The past isn't dead. It isn't even past. — William Faulkner I love to paint stoneware crocks. Their chunky, chilly corporality reminds me of granite markers and monuments, the steadfast avatars of past lives. And their rootedness in the earth—crocks being made of dirt, a literal rootedness—lend them...

Painting a "picture" is meaningless. One paints beauty. — David Leffel In perhaps my favorite semester of college, I took a philosophy course on beauty. Philosophers call the study of beauty "aesthetics" and for 2,500 years have  argued over aesthetics questions like "does a painting actually exist?" and...

Whatever the objects of his attention, the painter will not make them say what they are without thereby learning what he is. — Jean-Paul Sartre Just when I think I've about had it with party strife, microbes, blizzards, intolerance and inequality, painting comes along to pick me up. Still-life...

In every moment, in every thing, eternity is present. — Wols Painting trains you to find the "ungraspable abstract" in things, the eternal forms obscured by ordinary perception, and to render them as your emotions dictate.
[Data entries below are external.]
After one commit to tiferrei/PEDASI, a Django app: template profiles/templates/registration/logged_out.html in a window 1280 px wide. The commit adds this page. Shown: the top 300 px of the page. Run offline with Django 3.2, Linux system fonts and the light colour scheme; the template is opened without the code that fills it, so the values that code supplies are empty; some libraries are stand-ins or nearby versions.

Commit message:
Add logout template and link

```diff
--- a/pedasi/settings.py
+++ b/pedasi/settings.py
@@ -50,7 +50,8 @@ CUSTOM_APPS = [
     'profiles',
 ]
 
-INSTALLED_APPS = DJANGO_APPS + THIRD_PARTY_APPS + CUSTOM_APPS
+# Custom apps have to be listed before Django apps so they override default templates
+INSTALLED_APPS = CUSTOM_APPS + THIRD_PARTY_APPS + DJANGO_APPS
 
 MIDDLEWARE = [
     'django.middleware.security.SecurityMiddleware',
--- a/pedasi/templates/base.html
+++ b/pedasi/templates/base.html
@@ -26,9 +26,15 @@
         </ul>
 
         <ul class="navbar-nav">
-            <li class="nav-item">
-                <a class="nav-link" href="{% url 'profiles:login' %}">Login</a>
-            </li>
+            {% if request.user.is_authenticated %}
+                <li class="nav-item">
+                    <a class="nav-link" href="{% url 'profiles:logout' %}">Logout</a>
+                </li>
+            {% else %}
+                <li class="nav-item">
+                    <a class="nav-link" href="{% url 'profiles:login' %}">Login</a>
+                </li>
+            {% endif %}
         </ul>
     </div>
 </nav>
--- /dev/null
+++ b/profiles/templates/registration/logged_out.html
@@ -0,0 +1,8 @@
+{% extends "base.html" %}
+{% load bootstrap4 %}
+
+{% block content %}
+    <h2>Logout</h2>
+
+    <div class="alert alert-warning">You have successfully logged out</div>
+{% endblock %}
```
It's both those qualities—the eternal and the emotional—that make good paintings so...

An interest in things is and always was at the root of art. — John Sloan From as early as he can remember, self-taught Tennessee artist H.R. Lovell has loved things—the more ordinary, the better. "I might see things different as a painter that somebody else may have...
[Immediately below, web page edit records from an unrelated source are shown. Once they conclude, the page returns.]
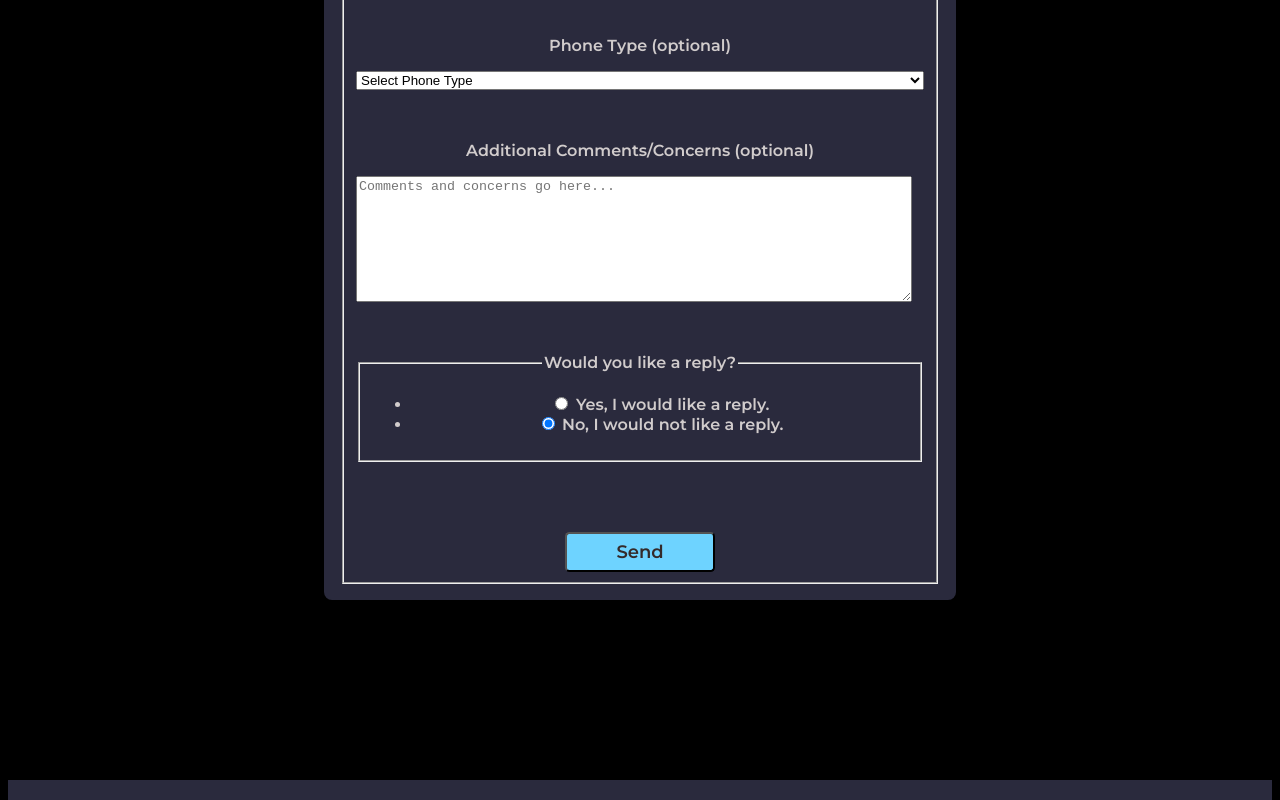
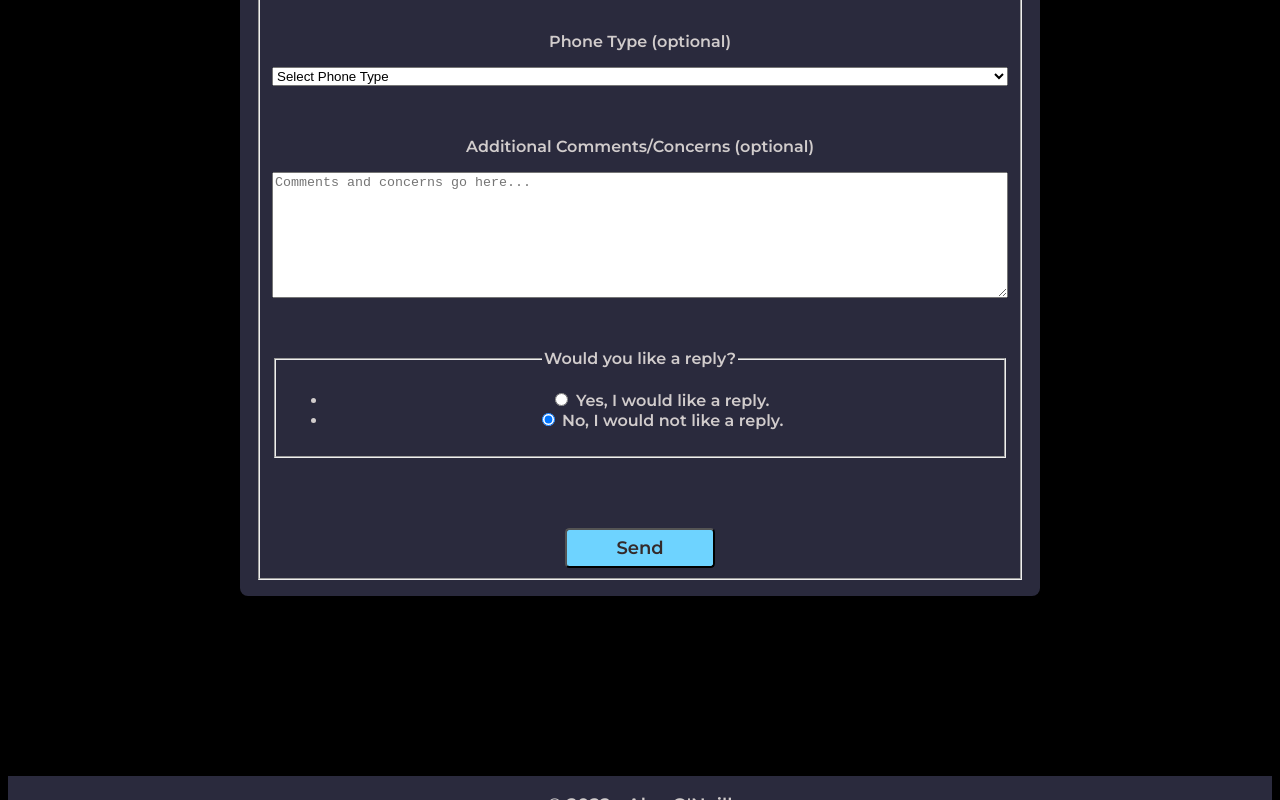
Before and after one commit to RVCC-IDMX/about-me-ao-g00298371, a plain HTML site: page index.html in a window 1280 px wide. Shown: the part 8797-9597 px from the top of the page. Drawn offline with Linux system fonts and the light colour scheme.

```diff
--- a/CSS/style.css
+++ b/CSS/style.css
@@ -166,14 +166,13 @@ article p:nth-child(4n+1)::first-letter{
     font-family: 'Montserrat', sans-serif;
     border-radius: 0.5em;
     padding: 1rem;
-    max-width: 600px;
+    max-width: 60vw;
     margin: 2rem auto;
     background-color: rgb(42, 42, 61);
 }
 
 #contactForm textarea{
-    max-width: 550px;
-    min-width: 550px;
+    min-width: fit-content;
     min-height: 50px;
     max-height: 1000px;
 }
--- a/index.html
+++ b/index.html
@@ -207,7 +207,7 @@
 
             <h2>My Video:</h2>
 
-            <iframe src="iframe.html" width="560" height="315" name="iframe_1" ></iframe>
+            <iframe width="560" height="315" src="https://www.youtube.com/embed/jUGjCquw6KI" title="YouTube video player" frameborder="0" allow="accelerometer; autoplay; clipboard-write; encrypted-media; gyroscope; picture-in-picture" allowfullscreen></iframe>
 
             <div>
                 <div> <a href="https://www.youtube.com/embed/jUGjCquw6KI">View Fullscreen</a></div>
```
My artist statement takes over 300 words to describe what I hope to capture in my oil paintings. What I wish to capture, in as few words as possible, is average everydayness. The term—a favorite of mine—comes from philosopher Martin Heidegger's colossal book Being and Time. Average everydayness...